◆ Assignment: Here is the listing. Report each line in it that contains the string "target".

◆ Material supplied:

*** Begin section ***

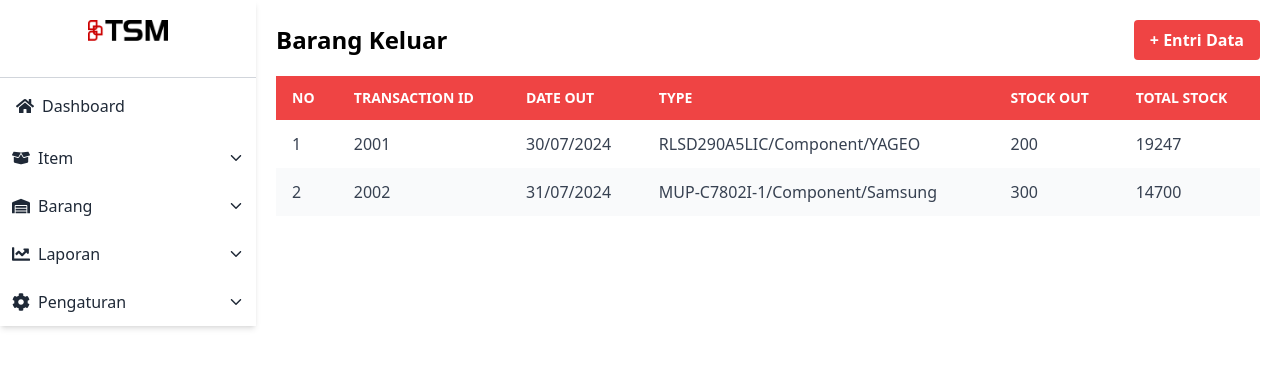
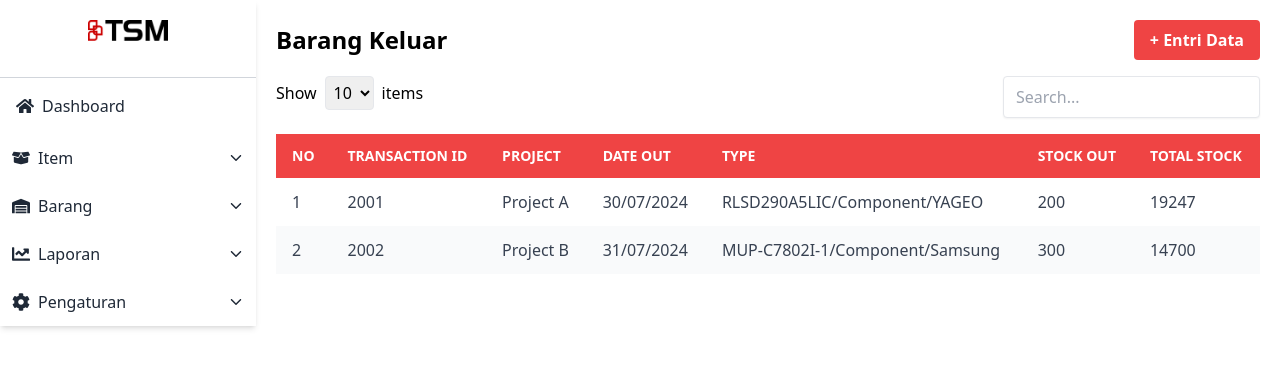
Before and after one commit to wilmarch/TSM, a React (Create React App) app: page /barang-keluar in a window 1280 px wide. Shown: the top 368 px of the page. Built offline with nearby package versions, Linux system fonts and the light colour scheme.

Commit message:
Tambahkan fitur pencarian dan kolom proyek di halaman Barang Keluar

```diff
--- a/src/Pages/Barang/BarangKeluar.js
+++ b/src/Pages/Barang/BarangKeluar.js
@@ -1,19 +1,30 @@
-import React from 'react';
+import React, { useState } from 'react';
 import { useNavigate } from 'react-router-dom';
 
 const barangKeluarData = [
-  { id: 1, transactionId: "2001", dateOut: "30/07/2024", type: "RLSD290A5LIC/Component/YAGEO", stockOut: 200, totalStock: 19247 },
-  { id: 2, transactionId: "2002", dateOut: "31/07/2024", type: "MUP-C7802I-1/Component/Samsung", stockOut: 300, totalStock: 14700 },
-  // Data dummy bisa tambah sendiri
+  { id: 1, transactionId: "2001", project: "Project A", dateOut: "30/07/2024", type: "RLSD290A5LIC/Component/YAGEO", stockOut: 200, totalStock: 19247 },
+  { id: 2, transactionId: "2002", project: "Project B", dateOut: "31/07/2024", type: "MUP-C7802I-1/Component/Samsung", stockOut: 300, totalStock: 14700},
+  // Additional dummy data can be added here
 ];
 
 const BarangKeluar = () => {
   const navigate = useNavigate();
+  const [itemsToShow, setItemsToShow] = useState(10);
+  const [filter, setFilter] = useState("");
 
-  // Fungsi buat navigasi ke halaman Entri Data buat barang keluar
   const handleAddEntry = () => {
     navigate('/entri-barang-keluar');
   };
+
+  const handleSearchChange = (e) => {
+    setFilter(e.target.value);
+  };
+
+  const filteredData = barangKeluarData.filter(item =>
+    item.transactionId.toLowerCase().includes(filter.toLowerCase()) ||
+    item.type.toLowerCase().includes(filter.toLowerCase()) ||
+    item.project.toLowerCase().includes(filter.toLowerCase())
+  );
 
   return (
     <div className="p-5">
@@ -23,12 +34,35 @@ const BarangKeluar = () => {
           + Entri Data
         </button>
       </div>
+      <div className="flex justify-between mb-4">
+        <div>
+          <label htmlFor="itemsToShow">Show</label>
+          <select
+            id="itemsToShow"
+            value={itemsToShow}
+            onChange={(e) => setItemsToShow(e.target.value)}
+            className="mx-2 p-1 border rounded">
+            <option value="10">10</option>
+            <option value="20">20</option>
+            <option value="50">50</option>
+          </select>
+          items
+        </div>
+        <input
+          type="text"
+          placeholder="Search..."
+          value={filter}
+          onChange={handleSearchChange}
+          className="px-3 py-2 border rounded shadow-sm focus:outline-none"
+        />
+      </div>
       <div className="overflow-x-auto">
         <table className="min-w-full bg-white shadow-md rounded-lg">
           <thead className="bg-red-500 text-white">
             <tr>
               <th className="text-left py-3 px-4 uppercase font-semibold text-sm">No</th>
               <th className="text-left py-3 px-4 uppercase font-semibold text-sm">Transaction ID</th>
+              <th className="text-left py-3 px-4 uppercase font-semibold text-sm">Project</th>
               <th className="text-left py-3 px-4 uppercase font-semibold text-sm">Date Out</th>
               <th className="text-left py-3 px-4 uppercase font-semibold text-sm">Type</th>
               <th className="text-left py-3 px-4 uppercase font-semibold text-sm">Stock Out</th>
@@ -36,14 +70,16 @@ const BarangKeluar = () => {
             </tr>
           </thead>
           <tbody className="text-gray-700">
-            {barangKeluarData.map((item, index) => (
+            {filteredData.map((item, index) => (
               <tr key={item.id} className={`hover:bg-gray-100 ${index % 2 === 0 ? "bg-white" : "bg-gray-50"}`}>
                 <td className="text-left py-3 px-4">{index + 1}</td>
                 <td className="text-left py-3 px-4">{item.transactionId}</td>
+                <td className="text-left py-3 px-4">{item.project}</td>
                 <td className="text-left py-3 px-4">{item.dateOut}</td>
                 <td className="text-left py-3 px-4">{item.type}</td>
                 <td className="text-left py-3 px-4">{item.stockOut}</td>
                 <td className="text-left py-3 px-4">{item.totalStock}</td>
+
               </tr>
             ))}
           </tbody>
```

*** End section ***
*** Begin section ***

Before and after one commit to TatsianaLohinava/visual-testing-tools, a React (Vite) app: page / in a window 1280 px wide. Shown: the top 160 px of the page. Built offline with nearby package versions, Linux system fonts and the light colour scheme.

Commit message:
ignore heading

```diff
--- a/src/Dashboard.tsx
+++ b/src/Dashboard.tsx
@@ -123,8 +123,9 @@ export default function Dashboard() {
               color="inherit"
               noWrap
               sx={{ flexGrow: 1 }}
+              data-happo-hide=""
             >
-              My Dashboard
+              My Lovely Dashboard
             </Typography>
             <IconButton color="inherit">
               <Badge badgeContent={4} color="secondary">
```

*** End section ***

◆ Result below:
+    setFilter(e.target.value);
+            onChange={(e) => setItemsToShow(e.target.value)}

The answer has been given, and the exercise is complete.